Records from a data source:
^^^^^^^^^^^^^^^^

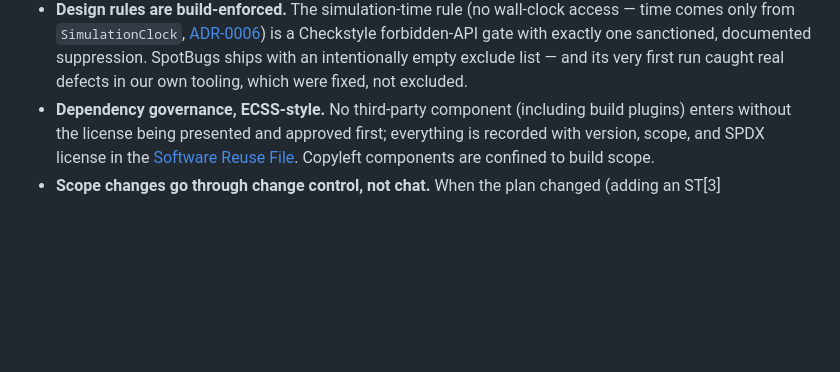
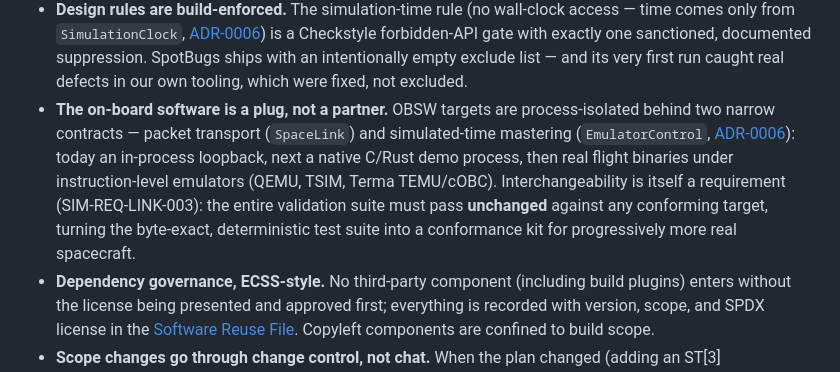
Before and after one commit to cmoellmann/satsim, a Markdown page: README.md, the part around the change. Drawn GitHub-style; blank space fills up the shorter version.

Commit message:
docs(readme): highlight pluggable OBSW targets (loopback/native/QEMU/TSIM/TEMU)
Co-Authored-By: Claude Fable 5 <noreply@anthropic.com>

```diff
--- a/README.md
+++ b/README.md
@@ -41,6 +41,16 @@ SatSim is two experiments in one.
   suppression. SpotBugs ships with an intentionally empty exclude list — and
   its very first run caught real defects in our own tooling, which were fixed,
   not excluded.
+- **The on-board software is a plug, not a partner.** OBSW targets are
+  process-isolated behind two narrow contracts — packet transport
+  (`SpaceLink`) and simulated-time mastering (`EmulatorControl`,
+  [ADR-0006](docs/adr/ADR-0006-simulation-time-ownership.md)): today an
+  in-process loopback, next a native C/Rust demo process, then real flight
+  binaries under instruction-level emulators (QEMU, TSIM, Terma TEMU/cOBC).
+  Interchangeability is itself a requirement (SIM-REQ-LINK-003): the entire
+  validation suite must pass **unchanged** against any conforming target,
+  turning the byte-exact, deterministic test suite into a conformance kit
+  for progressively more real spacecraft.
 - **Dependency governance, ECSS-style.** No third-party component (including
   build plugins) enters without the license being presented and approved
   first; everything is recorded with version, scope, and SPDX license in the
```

^^^^^^^^^^^^^^^^

◆ **What the task requires**:
Scan the lines above for the word "real", then copy each line that has it.

◆ **Response**:
   its very first run caught real defects in our own tooling, which were fixed,
+  in-process loopback, next a native C/Rust demo process, then real flight
+  for progressively more real spacecraft.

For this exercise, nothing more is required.